The metal detector brings no beep as I pass through, and I wait on the ‘secure’ side of the airport for my carry-on bags to join me.
But there seems to be a slight problem. The x-ray machine’s conveyor belt has stopped with my backpack inside. Ms. TSA looks concerned, and she waves another security officer over for a second opinion. And then another. And another. Soon there are no less than seven uniformed officers standing around, whispering, and inspecting the glowing contents of my luggage on the monitor.
Fellow passengers start to notice the hold up and make nervous, shoeless jokes about my criminal nature, carefully avoiding the dreaded ‘b’ word as they quickly grab their cameras and cellphones and shuffle off.
What contraband have I absentmindedly left in the pockets of my pack? Did I bring nail clippers with the tiny file? Tweezers? Four-inch scissors? Knitting needles?
“No,” says the female security agent blocking my escape route, “We actually allow all of those things on board now.”
What can it be?
Have they noticed the extra ounce in the four-ounce travel size container of contact lens solution in my Ziploc bag? It isn’t my fault that the miniature toiletry industry hasn’t caught up with flight security regulations.
Nope, the quart bag has gone through unscathed.
What heinous item is in my backpack? What banned object of mine could possibly be attracting the attention of the entire security force of Gate A18?
And then it dawned on me. The source of the brou-ha-ha.
“Oh, I know what you are looking at, just take it, I’m sorry!” I announce trying to look as innocent as possible. “I didn’t think about it…I just threw it in my bag this morning.”
Stern looks from seven TSA agents fall in my direction.
“We should be notifying the Port Authority and having you arrested. What you tried to bring on through security is highly illegal. You are lucky we are not calling the police department.”
So what was the offending object in my pack?
An inch-long silver charm on a necklace, a shiny metal revolver.
“Replicas of weapons are not allowed on aircrafts.”
My necklace goes in the trash.
I do not argue. I do not point out that the book I brought to read during my flight has not one but two samurai swords on the cover or that my black raspberry earrings definitely resemble grenades. I do not share my observation that my pen or mascara wand for that matter could do more damage as a weapon than a one-inch charm. I do not ask to see the applicable law regarding acceptable jewelry design on domestic flights. I just want to get on my plane, so I nod in agreement, say ‘thank you, ma’am’, put on my belt and shoes, and walk away.

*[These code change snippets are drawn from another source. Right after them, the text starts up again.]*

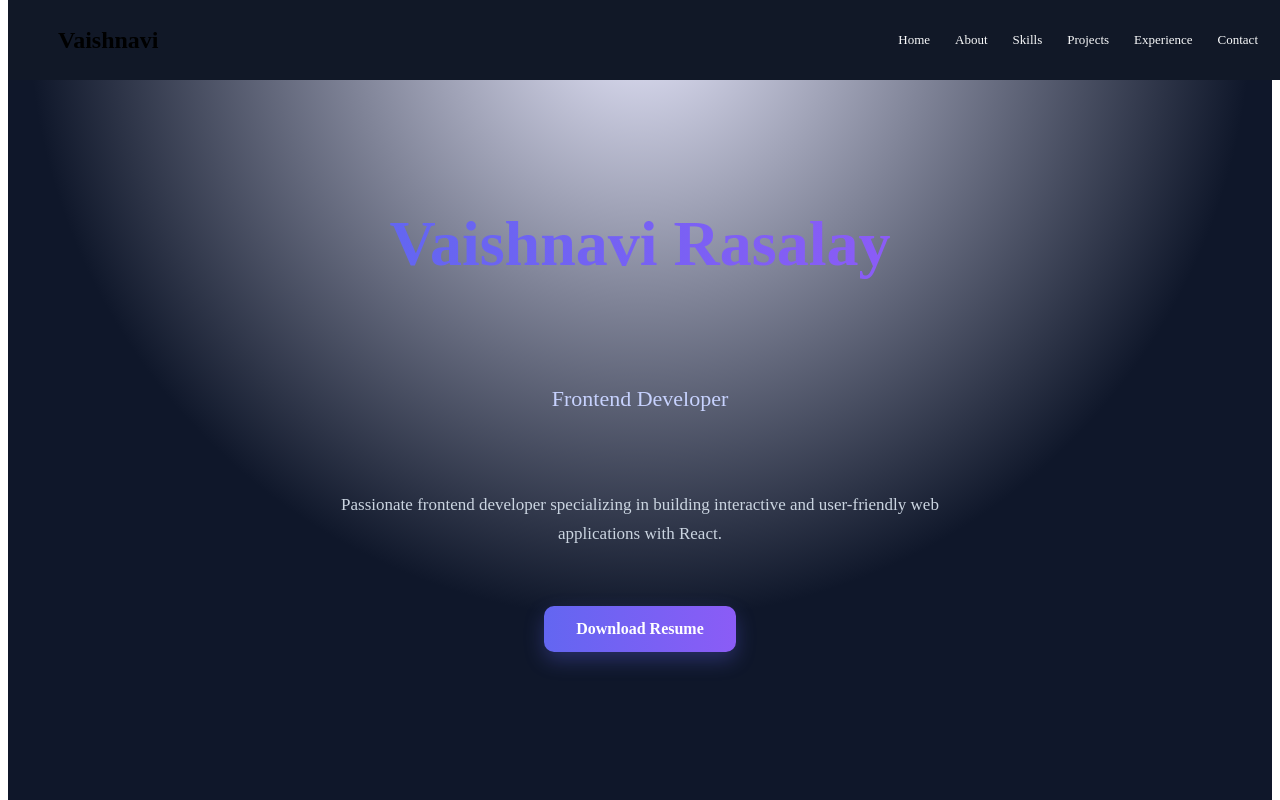
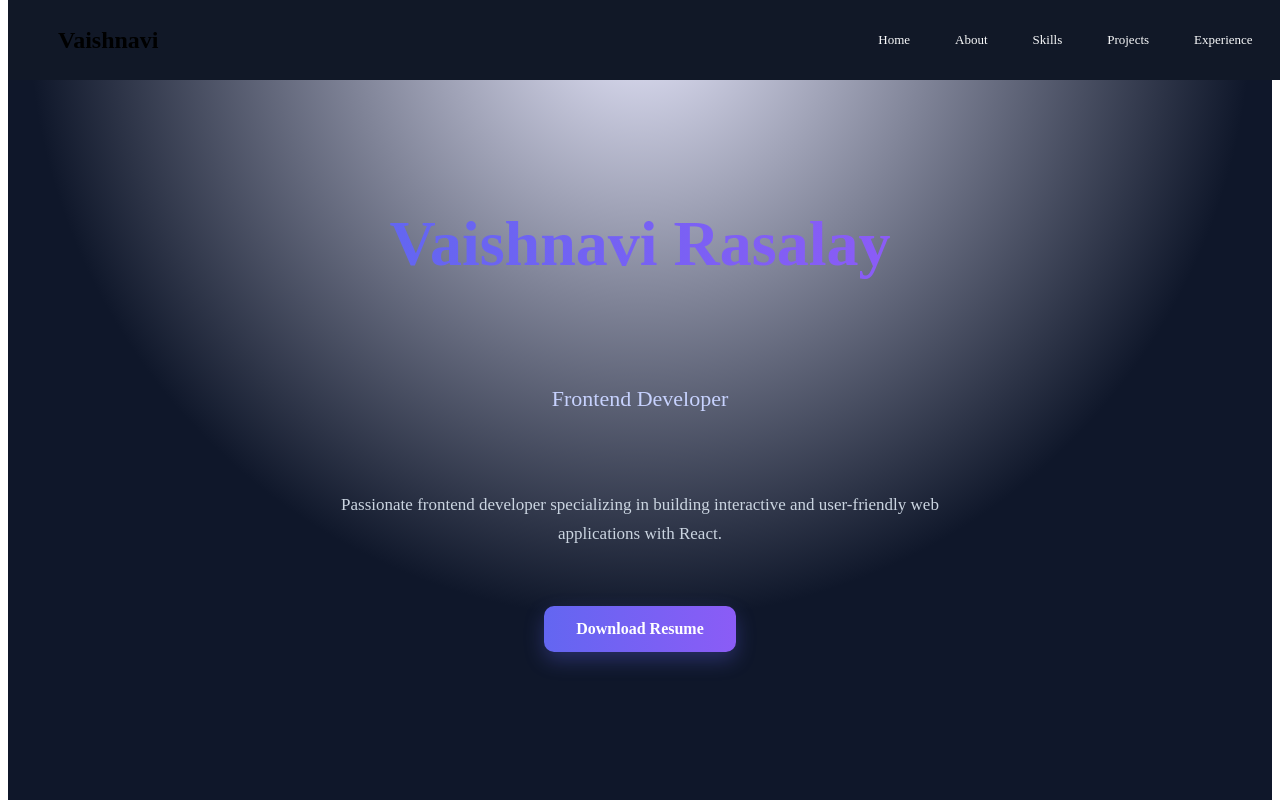
Before and after one commit to VaishnaviRasalay/Vaishnavi--Portfolio, a React (Vite) app: page / in a window 1280 px wide. Shown: the top 800 px of the page. Built offline with nearby package versions, Linux system fonts and the light colour scheme.

Commit message:
Fixed navbar responsive issue

```diff
--- a/src/components/Navbar.css
+++ b/src/components/Navbar.css
@@ -26,7 +26,7 @@
 
 .right {
   display: flex;
-  padding-right: 80px;
+  gap: 20px;
 }
 
 /* Hamburger hidden in desktop */
--- a/src/components/Navbar.jsx
+++ b/src/components/Navbar.jsx
@@ -10,7 +10,6 @@ const Navbar = () => {
         <h2>Vaishnavi</h2>
       </div>
 
-      {/* Hamburger */}
       <div className="menu-icon" onClick={() => setOpen(!open)}>
         ☰
       </div>
```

I’m one necklace poorer, but perhaps it’s a small price to pay to keep the skies safe from the dangers of dangling things, the menace of metal charms, the threat of trinket terrorism. With the confiscation of a tiny sterling silver revolver, the world has become just a little bit more secure. One inch more secure.
Now don’t you feel safe?